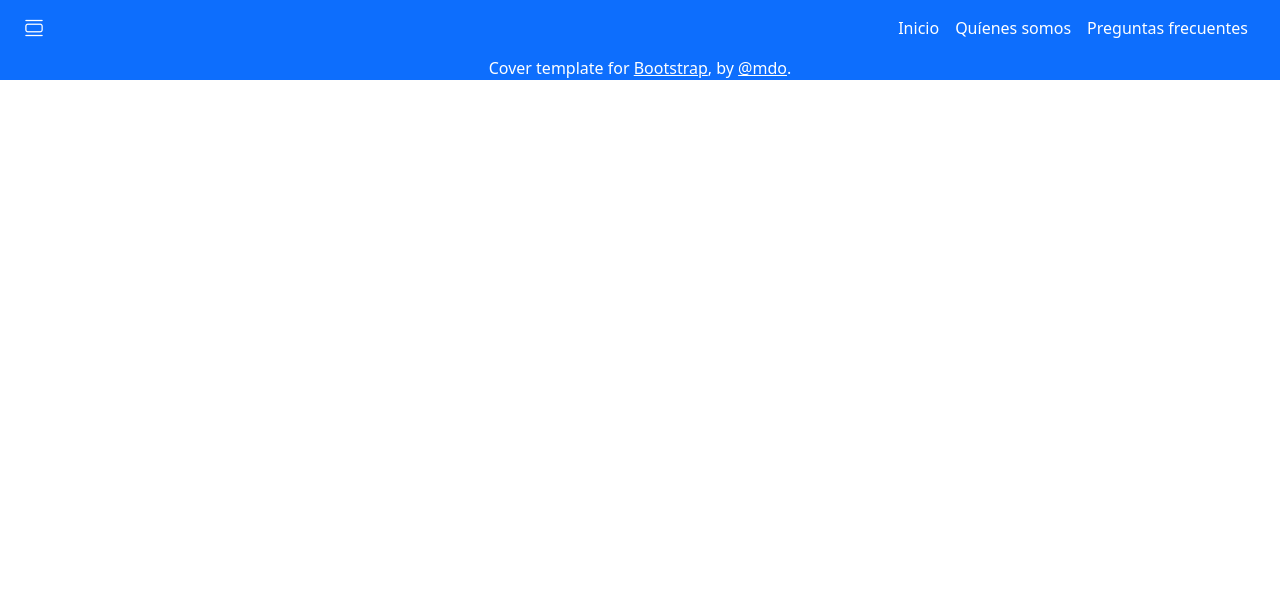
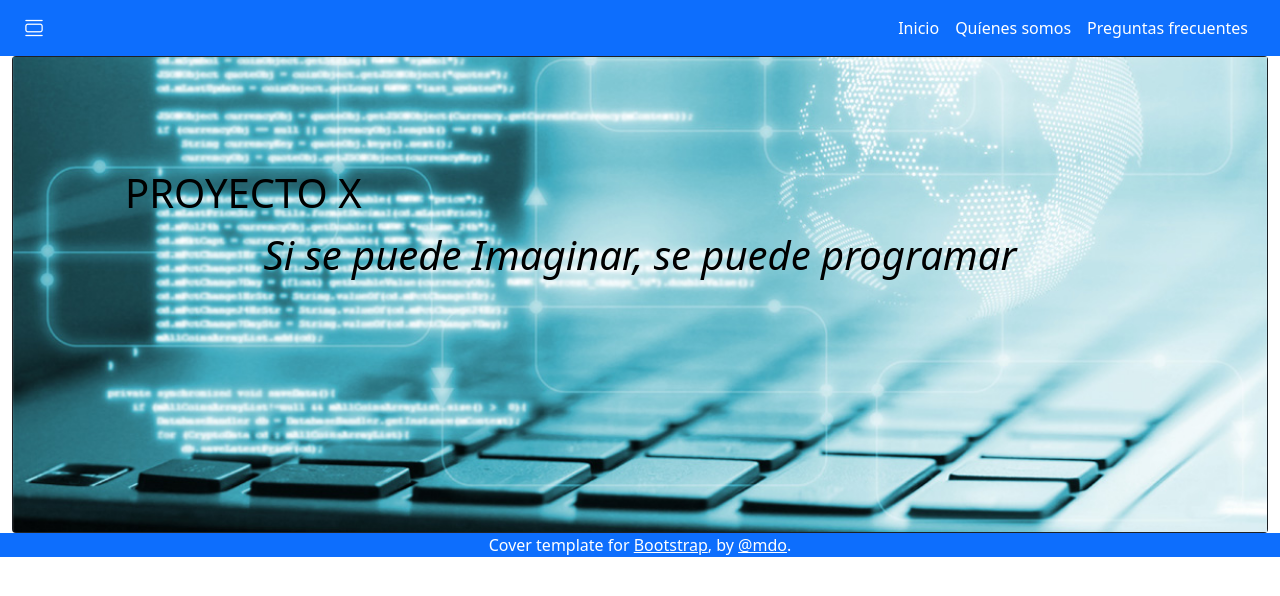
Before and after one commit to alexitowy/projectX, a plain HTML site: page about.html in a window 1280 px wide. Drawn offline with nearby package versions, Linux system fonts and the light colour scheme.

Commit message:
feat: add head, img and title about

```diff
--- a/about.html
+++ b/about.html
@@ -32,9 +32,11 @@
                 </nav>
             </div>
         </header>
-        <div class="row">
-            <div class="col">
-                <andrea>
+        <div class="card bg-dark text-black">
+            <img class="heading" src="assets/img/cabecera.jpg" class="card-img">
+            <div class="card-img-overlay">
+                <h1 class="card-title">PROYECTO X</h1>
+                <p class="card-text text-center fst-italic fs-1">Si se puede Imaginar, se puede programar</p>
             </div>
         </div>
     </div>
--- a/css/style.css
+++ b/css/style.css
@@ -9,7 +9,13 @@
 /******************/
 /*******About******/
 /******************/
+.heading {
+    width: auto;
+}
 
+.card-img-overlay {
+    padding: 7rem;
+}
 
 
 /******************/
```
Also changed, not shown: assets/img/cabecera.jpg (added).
========================================
Give the listing above again in its entirety and exactly; do not include the pictures.

Before and after one commit to alexitowy/projectX, a plain HTML site: page about.html in a window 1280 px wide. Drawn offline with nearby package versions, Linux system fonts and the light colour scheme.

Commit message:
feat: add head, img and title about

```diff
--- a/about.html
+++ b/about.html
@@ -32,9 +32,11 @@
                 </nav>
             </div>
         </header>
-        <div class="row">
-            <div class="col">
-                <andrea>
+        <div class="card bg-dark text-black">
+            <img class="heading" src="assets/img/cabecera.jpg" class="card-img">
+            <div class="card-img-overlay">
+                <h1 class="card-title">PROYECTO X</h1>
+                <p class="card-text text-center fst-italic fs-1">Si se puede Imaginar, se puede programar</p>
             </div>
         </div>
     </div>
--- a/css/style.css
+++ b/css/style.css
@@ -9,7 +9,13 @@
 /******************/
 /*******About******/
 /******************/
+.heading {
+    width: auto;
+}
 
+.card-img-overlay {
+    padding: 7rem;
+}
 
 
 /******************/
```
Also changed, not shown: assets/img/cabecera.jpg (added).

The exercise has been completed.